These devices and systems include, but are not limited to, Biospace’s devices and systems that involve the InBody technology, including InBody520, InBody320, and InBody230, the suit claims.
The ‘667 patent, which was awarded in 1994, names Kichul Cha, CEO of Biospace, and Kenneth Horch, a professor of bioengineering at the University of Utah, as co-inventors. The University of Utah Research Foundation is the sole assignee of the patent.
The suit claims that in 1992, when the ‘667 patent was filed, Cha was a graduate student at the University of Utah, and entered into licensing negotiations for rights to the patent during his tenure. The outcome of these negotiations is unclear.
The University of Utah alleges that Cha founded Biospace and began developing, manufacturing, and selling the infringing medical devices; and that the company refused to stop their infringing activities upon request earlier this year by the university.
The University of Utah is seeking judgment that Biospace and Cha have infringed upon the ‘667 patent, as well as willful and treble damages and a permanent injunction against Biospace to cease infringement.

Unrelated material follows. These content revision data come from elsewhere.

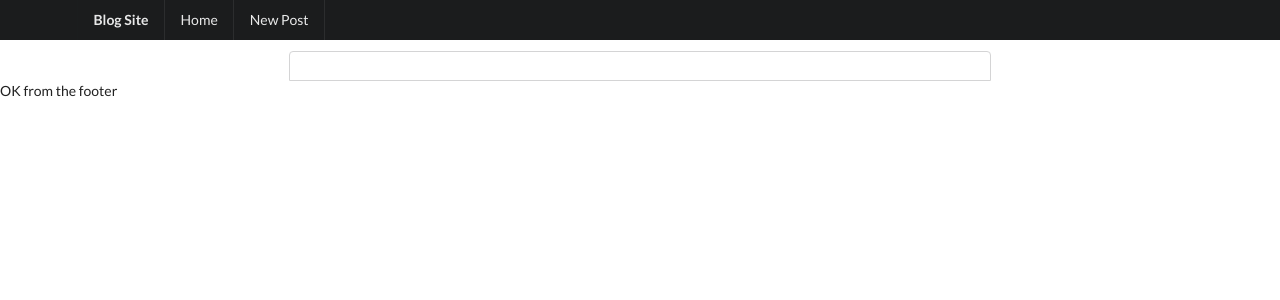
Repository: leandrobellini/Web-Developer-Bootcamp-Udemy
Page: http://localhost/blogs
The author's editor kept a record of every edit. The page is drawn from the files as they stood at one moment, then again after the next edit.
The browser window is 1280 px wide. The pictures show the whole page.
Some web libraries are served in a nearby version. The page is served by the project's Node server (RESTfulBlog/app.js). Queries for data that is not in the repository find no rows.

Above is the page before.

### 29. RESTful Routing/workspace/RESTfulBlog/views/index.ejs
<% include ./partials/header %>
<!-- ===================================================== -->

<div class="ui main text container">
    <div class="ui huge header">
        RESTful Blog
    </div>
    <div class="ui top attached  segment">
        <div class="ui divided items">
            <% blogs.forEach(function(blog){ %>
                <div class="item">
                    <div class="image">
                        <img src="<%= blog.image %>">
                    </div>
                    <div class="content">
                        <a class="header" href="/blogs/<%= blog.id %>"><%= blog.title %></a>
                    </div>

                    <div class="meta">
                        <span><%= blog.created.toDateString() %></span>
                    </div>

                    <div class="description">
                        <p> <%- blog.body.substring(0,200) %>...</p>
                    </div>

                    <div class="extra">
                        <a class="ui floated basic violet button" href="/blogs/<%= blog.id %>">
                            Read More
                            <i class="right chevron icon"></i>
                        </a>
                    </div>


                </div>

            <% }); %>
        </div>
    </div>
</div>




<!-- ===================================================== -->
<% include ./partials/footer %>

### 29. RESTful Routing/workspace/RESTfulBlog/views/partials/header.ejs
<html>
    <head>
        <title>Blog App</title>
        <link rel="stylesheet" type="text/css" href="https://cdnjs.cloudflare.com/ajax/libs/semantic-ui/2.2.11/semantic.css" >
    </head>
    <body>
        <div class="ui fixed inverted menu">
            <div class="ui container">
                <div class="header item">
                    Blog Site
                </div>
                <a href="/" class="item">Home</a>
                <a href="/blogs/new" class="item">New Post</a>
            </div>
        </div>

### 29. RESTful Routing/workspace/RESTfulBlog/views/partials/footer.ejs
    <p>OK from the footer</p>
    </body>
</html>

### 29. RESTful Routing/workspace/RESTfulBlog/app.js
var express =       require("express"),
    app =           express(),
    bodyParser =    require("body-parser"),
    methodOverride = require("method-override"),
    expressSanitizer = require("express-sanitizer"),
    mongoose =      require("mongoose");


//DataBase connect
mongoose.connect("mongodb://localhost/restful_glob_app");

//APP config
app.set("view engine", "ejs");
app.use(express.static("public"));  //pasta a ser usada para arquivos publicos (css, js, imagens)
app.use(bodyParser.urlencoded({extended: true}));
app.use(expressSanitizer());
app.use(methodOverride("_method"));


//MONGO SCHEMA config
var blogSchema = new mongoose.Schema({
    title: String,
    image: String,  //image: {type: String, default: "padrao.jpg"}
    body: String,
    created: {type: Date, default: Date.now}
});

//MONGO MODEL config
var Blog = mongoose.model("Blog",  blogSchema);

// Blog.create({
//     title: "Que dia lindo",
//     image: "https://encrypted-tbn0.gstatic.com/images?q=tbn:ANd9GcQ67GLfV2ki8FH_fPhBaTSIQFJOi5rkvhxhO-1_MavfrL2cB1lt",
//     body: "Nao muito a dizer!"
// });

//RESTful ROUTES
app.get("/", function(req, res) {
   res.redirect("/blogs");
});

app.get("/blogs", function(req, res){
    Blog.find({}, function(err, blogs){
       if(err){
           console.log("Error when trying to find blogs");
       } else{
           res.render("index", {blogs: blogs});
       }
    });
});

app.post("/blogs", function(req, res){
    Blog.create(req.body.blog, function(err, newBlog){
        if(err){
            res.render("/blogs/new");
        }else{
            res.redirect("/blogs");
        }
    });
});

app.get("/blogs/new", function(req, res) {
   res.render("new");
});

app.get("/blogs/:id", function(req, res) {
   Blog.findById(req.params.id, function(err, foundBlog){
       if(err){
           console.log("No found!");
           res.redirect("/blogs");
       }else{
           res.render("show", {blog: foundBlog});
       }
   });
});

app.get("/blogs/:id/edit", function(req, res) {
    Blog.findById(req.params.id, function(err, foundBlog){
       if(err){
           res.redirect("/blogs");
       }else{
           res.render("edit", {blog: foundBlog});
       }
    });
});

app.put("/blogs/:id", function(req, res){
    /* Blog.findByIdAndUpdate(id, newData, callBack) */

    Blog.findByIdAndUpdate(req.params.id, req.body.blog, function(err, updatedBlog){
      if(err){
          res.redirect("/blogs");
      }else{
          res.redirect("/blogs/" + req.params.id);
      }
    });

});

app.delete("/blogs/:id", function(req, res){
    //destroy blog
    Blog.findByIdAndRemove(req.params.id, function(err){
        if(err){
            res.redirect("/blogs");
        }else{
            res.redirect("/blogs");
        }
    })
});

app.listen(process.env.PORT, process.env.IP, function(){
    console.log("running...");
});

After the next edit:
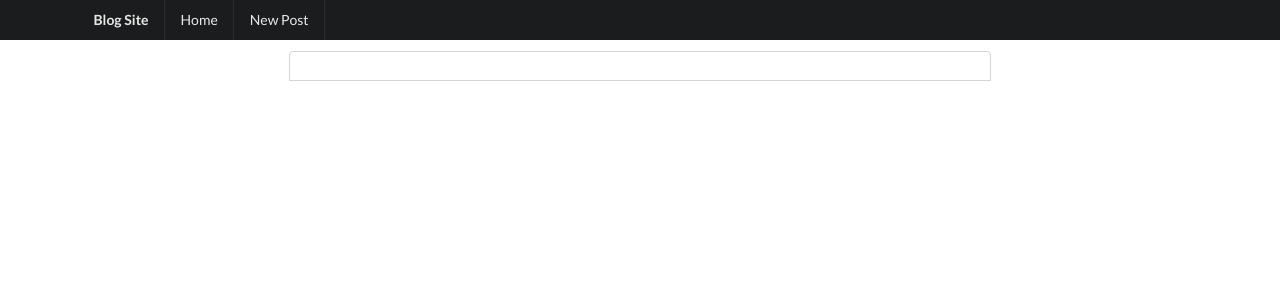
The edit:
--- a/29. RESTful Routing/workspace/RESTfulBlog/views/partials/footer.ejs
+++ b/29. RESTful Routing/workspace/RESTfulBlog/views/partials/footer.ejs
@@ -1,3 +1,3 @@
-    <p>OK from the footer</p>
+
     </body>
 </html>
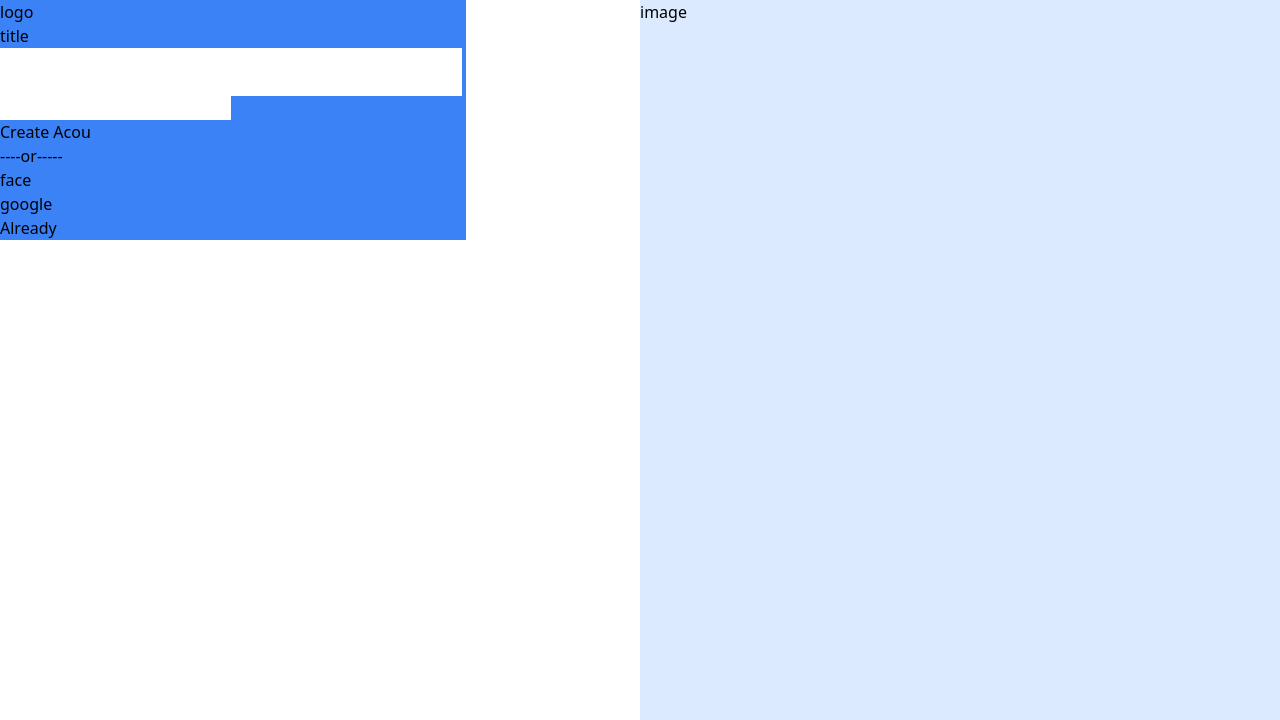
Repository: Abdibaye/Job-Sphere
Page: /
An editor plug-in stored every save of this project. The page is shown before and after the next save, followed by the edit.
The browser window is 1280 px wide. The pictures show the whole page.
The project was rebuilt for these pictures with package versions that can differ from the ones it lists, and the page was loaded fresh each time. Also part of the build but not shown: vite.config.js, src/components/navbar.jsx, src/components/search.jsx, src/components/job.jsx, src/components/feed.jsx, src/components/saved.jsx, src/components/filter.jsx, src/components/pagination.jsx and 2 more.

Above is the page before, as saved 2025-02-18 10:11:23.

### index.html
<!doctype html>
<html lang="en">
  <head>
    <meta charset="UTF-8" />
    <link rel="icon" type="image/svg+xml" href="/vite.svg" />

    <link rel="preconnect" href="https://fonts.googleapis.com">
    <link rel="preconnect" href="https://fonts.gstatic.com" crossorigin>
    <link href="https://fonts.googleapis.com/css2?family=Inter:ital,opsz,wght@0,14..32,100..900;1,14..32,100..900&family=Open+Sans:ital,wght@0,300..800;1,300..800&family=Poppins:wght@100;200;300;400;600;700&display=swap" rel="stylesheet">

    <meta name="viewport" content="width=device-width, initial-scale=1.0" />
    <title>Vite + React</title>
  </head>
  <body>
    <div id="root"></div>
    <script type="module" src="/src/main.jsx"></script>
  </body>
</html>

### src/App.jsx
import HomePage from "./pages/homepage";
import LoginPage from "./pages/loginpage";
import SignUp from "./pages/Signup";


function App() {


  return (
    <>
       <SignUp />
    </>
  );
}

export default App;

### src/pages/Signup.jsx
import React from "react"



function SignUp() {
    return(
        <div className="flex h-screen ">
            <div className="flexbg-red-100 w-1/2">
              <div className="w-[466px] bg-blue-500">
                 <div>logo</div>
                 <h1>title</h1>
                 <div>
                    <input type="text" />
                    <input type="text" />
                    <input type="text" />
                    <input type="text" />
                    <input type="text" />
                 </div>
                 <button>Create Acou</button>
                 <div>----or-----</div>
                 <div>
                    <div>face</div>
                    <div>google</div>
                 </div>
                 <div>Already</div>
              </div>
            </div>
            <div className="bg-blue-100 w-1/2">image</div>
        </div>
);
}


export default SignUp

### tailwind.config.js
/** @type {import('tailwindcss').Config} */
export default {
  content: [
    "./index.html",
    "./src/**/*.{js,ts,jsx,tsx}",
  ],
  theme: {
    extend: {
      fontFamily: {
        'inter': ['Inter', 'sans-serif'],
      },
    },
  },
  plugins: [],
}

Loaded but not shown: src/main.jsx (common file); src/index.css (common file)

After the next save:
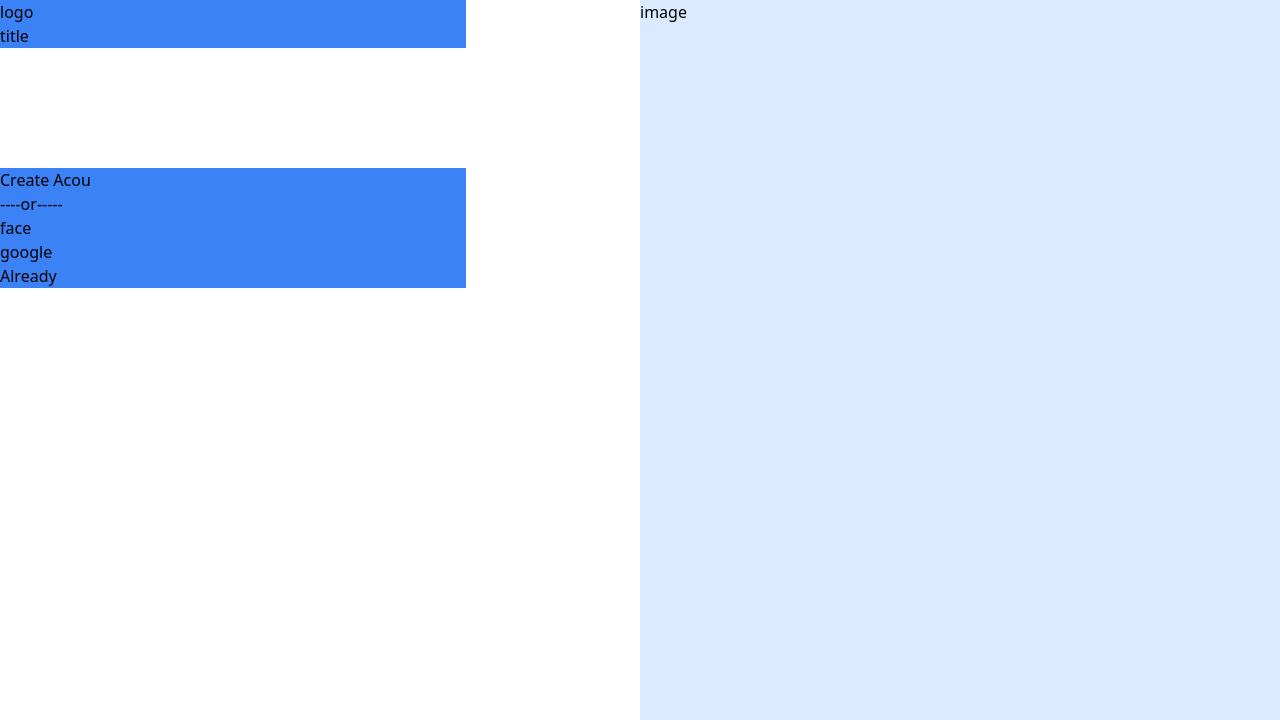
Saved 22 s later.
--- a/src/pages/Signup.jsx
+++ b/src/pages/Signup.jsx
@@ -9,7 +9,7 @@ function SignUp() {
               <div className="w-[466px] bg-blue-500">
                  <div>logo</div>
                  <h1>title</h1>
-                 <div>
+                 <div className="flex flex-col">
                     <input type="text" />
                     <input type="text" />
                     <input type="text" />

Recent TEDCO Tech-Transfer Grants Include Pair of Biotech Firms
The Maryland Technology Development Corporation last week said that it has awarded seven Maryland companies, including two life sciences companies, $525,000 in total funding through its Maryland Technology Transfer Fund program.
As part of the funding round, TEDCO awarded $75,000 each to Baltimore-based Innoscion and Germantown’s Integrated BioTherapeutics.
Innoscion is a Baltimore company working with Johns Hopkins University to develop technologies for improving interventional procedures used when accessing deep organs and structures in patient management. The funding will be used to develop a catheter that can image a needle or device in real time in relation to vital structures in the region of interest.

Integrated BioTherapeutics is working with the University of Maryland at College Park to develop a multivalent vaccine against three toxins produced by Staphylococcus bacteria: SFB, SEA, and TSST-1.

The Scan

Researchers Develop Polygenic Risk Scores for Dozens of Disease-Related Exposures

With genetic data from two large population cohorts and summary statistics from prior genome-wide association studies, researchers came up with 27 exposure polygenic risk scores in the American Journal of Human Genetics.

US Survey Data Suggests Ancestry Testing Leads Way in Awareness, Use of Genetic Testing Awareness

Although roughly three-quarters of surveyed individuals in a Genetics in Medicine study reported awareness of genetic testing, use of such tests was lower and varied with income, ancestry, and disease history.

Coral Genome Leads to Alternative Amino Acid Pathway Found in Other Non-Model Animals

An alternative cysteine biosynthesis pathway unearthed in the Acropora loripes genome subsequently turned up in sequences from non-mammalian, -nematode, or -arthropod animals, researchers report in Science Advances.

Mosquitos Genetically Modified to Prevent Malaria Spread

A gene drive approach could be used to render mosquitos unable to spread malaria, researchers report in Science Advances.